*** Opening of Available data ***

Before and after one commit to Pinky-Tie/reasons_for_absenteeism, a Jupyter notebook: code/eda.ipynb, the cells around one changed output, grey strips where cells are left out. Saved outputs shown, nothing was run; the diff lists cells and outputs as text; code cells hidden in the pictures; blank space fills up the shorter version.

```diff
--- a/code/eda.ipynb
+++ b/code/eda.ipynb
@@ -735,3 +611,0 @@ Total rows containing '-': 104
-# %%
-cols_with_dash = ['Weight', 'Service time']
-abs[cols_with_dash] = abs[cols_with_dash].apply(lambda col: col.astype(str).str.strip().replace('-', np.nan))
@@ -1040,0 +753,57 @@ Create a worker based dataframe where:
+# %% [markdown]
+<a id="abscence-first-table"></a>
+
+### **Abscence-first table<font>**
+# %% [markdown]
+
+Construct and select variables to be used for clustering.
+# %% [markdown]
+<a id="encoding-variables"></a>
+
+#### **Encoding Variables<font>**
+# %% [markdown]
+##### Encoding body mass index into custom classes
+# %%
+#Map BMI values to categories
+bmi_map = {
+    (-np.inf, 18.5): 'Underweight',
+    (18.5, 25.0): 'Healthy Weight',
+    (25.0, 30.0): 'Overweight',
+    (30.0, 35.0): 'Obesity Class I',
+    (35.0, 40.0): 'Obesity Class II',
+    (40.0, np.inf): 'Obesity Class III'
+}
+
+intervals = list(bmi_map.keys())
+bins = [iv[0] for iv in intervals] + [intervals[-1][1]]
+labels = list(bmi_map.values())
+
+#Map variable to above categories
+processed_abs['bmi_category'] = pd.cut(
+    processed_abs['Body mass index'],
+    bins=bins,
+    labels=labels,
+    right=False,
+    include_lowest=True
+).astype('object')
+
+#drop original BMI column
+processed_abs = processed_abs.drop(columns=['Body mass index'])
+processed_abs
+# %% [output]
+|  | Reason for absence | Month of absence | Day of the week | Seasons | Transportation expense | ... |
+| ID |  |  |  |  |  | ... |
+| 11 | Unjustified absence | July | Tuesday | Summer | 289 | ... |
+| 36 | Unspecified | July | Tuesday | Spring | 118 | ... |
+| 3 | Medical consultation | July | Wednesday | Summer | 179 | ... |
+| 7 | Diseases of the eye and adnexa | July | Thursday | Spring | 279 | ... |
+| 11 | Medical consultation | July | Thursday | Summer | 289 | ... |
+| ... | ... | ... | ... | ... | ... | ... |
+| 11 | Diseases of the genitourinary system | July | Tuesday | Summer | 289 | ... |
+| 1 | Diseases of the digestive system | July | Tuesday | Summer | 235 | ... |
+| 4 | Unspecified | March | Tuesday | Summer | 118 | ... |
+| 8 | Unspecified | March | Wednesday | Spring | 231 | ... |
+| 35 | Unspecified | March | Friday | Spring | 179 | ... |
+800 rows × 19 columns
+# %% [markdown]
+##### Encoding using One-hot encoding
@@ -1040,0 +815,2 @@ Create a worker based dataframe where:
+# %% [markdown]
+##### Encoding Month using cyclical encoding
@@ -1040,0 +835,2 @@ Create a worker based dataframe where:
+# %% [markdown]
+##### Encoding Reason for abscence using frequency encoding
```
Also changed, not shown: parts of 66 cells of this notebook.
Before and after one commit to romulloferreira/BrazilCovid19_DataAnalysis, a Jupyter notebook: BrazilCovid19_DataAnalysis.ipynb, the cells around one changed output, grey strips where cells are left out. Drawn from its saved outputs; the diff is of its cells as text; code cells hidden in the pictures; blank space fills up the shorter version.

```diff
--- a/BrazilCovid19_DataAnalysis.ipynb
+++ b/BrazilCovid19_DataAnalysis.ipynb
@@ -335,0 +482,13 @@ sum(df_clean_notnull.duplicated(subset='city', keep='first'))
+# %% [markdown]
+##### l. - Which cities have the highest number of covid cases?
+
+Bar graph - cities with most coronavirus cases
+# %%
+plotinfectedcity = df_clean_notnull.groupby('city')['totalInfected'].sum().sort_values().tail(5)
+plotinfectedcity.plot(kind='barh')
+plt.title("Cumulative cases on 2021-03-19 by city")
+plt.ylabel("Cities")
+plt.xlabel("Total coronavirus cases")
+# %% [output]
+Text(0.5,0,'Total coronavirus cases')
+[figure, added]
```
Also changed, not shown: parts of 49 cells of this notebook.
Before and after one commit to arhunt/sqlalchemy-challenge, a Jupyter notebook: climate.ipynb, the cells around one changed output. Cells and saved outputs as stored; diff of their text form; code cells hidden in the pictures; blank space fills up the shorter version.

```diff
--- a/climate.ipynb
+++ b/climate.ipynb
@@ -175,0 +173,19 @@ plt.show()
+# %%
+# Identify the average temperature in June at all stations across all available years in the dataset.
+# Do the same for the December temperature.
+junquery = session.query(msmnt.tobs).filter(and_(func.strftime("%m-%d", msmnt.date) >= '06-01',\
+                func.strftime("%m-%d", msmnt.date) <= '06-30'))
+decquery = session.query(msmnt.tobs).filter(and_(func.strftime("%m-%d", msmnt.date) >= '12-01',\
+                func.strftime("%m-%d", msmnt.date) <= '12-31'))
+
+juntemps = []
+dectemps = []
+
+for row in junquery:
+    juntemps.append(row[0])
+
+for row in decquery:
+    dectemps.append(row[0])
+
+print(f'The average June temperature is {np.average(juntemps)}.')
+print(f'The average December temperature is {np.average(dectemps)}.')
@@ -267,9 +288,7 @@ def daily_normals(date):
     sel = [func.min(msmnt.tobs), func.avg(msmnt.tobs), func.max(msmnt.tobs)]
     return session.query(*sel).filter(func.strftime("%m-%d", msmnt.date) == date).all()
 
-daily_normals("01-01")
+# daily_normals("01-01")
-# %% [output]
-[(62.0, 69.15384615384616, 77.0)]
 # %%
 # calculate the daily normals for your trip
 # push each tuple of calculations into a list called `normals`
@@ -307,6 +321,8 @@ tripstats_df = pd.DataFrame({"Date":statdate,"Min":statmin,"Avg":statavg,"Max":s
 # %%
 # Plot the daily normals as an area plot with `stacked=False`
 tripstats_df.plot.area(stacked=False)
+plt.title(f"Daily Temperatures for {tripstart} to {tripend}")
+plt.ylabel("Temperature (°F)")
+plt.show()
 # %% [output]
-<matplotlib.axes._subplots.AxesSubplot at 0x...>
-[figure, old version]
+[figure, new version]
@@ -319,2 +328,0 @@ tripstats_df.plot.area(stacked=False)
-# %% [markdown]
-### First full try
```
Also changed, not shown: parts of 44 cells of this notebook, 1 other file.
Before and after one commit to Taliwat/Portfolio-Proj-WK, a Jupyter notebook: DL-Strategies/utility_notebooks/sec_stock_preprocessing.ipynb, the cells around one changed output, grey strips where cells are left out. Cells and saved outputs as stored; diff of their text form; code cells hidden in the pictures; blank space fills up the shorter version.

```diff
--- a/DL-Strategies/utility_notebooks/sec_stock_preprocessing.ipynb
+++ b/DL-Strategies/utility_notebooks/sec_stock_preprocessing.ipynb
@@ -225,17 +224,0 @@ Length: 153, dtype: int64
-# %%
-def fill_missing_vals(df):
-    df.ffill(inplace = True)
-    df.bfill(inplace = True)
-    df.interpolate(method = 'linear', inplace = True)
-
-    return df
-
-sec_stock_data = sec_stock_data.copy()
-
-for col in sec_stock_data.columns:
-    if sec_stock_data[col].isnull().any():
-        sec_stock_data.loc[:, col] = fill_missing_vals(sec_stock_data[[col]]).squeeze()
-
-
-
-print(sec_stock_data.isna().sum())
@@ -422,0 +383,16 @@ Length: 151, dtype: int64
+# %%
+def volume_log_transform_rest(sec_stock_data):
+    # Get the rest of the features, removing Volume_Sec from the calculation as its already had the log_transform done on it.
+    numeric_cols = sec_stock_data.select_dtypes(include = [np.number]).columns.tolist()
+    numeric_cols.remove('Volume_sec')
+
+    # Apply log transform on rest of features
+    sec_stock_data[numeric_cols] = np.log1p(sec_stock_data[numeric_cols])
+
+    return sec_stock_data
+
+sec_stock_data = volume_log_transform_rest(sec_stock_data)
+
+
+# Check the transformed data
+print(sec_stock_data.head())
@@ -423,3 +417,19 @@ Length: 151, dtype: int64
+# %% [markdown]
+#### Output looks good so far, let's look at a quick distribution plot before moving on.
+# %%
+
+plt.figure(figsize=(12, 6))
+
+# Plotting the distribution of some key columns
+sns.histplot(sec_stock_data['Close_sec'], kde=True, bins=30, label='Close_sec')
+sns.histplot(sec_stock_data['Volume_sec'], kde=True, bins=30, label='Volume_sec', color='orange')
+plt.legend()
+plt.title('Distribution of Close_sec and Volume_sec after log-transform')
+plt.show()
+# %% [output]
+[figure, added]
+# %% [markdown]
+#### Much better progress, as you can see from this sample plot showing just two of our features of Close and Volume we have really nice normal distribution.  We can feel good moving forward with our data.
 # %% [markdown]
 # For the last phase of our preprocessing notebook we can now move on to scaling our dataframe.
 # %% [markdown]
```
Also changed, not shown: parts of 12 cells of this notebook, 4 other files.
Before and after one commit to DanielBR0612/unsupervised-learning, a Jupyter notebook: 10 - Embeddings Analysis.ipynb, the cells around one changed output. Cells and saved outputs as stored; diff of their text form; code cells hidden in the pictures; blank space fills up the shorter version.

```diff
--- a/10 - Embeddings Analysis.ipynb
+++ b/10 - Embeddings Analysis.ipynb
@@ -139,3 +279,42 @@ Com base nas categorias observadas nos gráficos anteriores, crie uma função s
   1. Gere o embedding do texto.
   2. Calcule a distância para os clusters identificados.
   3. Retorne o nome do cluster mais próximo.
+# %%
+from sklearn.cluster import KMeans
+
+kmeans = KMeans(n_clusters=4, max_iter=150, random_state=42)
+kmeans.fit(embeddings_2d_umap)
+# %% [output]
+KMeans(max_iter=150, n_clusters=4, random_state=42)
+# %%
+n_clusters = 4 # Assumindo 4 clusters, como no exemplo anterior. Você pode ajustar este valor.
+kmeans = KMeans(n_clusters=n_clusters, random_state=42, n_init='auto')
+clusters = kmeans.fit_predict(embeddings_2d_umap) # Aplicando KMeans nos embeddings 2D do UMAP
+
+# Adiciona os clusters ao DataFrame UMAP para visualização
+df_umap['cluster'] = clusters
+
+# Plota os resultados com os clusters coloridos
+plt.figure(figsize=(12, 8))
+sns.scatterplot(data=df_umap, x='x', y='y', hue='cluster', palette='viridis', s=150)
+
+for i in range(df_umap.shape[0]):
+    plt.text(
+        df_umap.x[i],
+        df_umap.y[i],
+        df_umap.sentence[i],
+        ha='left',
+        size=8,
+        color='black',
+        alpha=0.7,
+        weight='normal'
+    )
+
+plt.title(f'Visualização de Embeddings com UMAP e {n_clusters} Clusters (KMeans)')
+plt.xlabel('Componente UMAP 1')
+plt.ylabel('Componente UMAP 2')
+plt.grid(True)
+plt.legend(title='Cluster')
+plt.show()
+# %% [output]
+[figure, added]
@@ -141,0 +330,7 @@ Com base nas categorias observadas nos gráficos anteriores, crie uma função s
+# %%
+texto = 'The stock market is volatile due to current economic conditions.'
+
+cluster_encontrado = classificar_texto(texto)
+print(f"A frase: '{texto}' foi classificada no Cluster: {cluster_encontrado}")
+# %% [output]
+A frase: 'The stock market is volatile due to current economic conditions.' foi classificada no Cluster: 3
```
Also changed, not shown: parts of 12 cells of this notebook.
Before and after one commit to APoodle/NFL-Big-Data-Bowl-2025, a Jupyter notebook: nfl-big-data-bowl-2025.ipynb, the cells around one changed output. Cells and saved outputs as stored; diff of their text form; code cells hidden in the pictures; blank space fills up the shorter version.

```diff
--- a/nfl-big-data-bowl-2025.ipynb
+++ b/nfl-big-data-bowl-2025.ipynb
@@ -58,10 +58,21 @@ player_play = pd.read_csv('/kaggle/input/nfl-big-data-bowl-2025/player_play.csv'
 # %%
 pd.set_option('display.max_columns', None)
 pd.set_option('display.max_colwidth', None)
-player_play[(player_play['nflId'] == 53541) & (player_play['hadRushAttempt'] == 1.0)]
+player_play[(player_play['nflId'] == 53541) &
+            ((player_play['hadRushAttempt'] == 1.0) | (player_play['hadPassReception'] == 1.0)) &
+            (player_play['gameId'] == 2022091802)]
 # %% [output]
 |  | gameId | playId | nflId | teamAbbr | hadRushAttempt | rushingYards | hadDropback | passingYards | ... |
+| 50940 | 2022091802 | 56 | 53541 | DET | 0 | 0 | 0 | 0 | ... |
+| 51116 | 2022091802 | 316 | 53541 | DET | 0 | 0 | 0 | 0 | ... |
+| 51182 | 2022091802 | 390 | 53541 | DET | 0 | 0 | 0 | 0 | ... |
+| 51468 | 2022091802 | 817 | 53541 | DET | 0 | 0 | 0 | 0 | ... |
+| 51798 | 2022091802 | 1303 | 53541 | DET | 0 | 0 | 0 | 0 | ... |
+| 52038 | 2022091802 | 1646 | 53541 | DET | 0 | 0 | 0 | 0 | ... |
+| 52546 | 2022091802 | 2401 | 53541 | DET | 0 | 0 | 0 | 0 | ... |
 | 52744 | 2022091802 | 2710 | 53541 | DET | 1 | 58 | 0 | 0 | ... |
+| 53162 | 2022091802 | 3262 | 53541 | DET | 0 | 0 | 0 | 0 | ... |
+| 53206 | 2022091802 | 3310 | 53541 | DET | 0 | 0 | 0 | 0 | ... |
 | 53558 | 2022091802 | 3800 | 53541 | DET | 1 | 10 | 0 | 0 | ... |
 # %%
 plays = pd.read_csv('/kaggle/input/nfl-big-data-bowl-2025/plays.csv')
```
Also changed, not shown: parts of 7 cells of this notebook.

*** Close of Available data ***

▶ **To do**:
Look through the entries above for the word "msmnt". Copy every line where it shows up.

▶ **Reply**:
+junquery = session.query(msmnt.tobs).filter(and_(func.strftime("%m-%d", msmnt.date) >= '06-01',\
+                func.strftime("%m-%d", msmnt.date) <= '06-30'))
+decquery = session.query(msmnt.tobs).filter(and_(func.strftime("%m-%d", msmnt.date) >= '12-01',\
+                func.strftime("%m-%d", msmnt.date) <= '12-31'))
     sel = [func.min(msmnt.tobs), func.avg(msmnt.tobs), func.max(msmnt.tobs)]
     return session.query(*sel).filter(func.strftime("%m-%d", msmnt.date) == date).all()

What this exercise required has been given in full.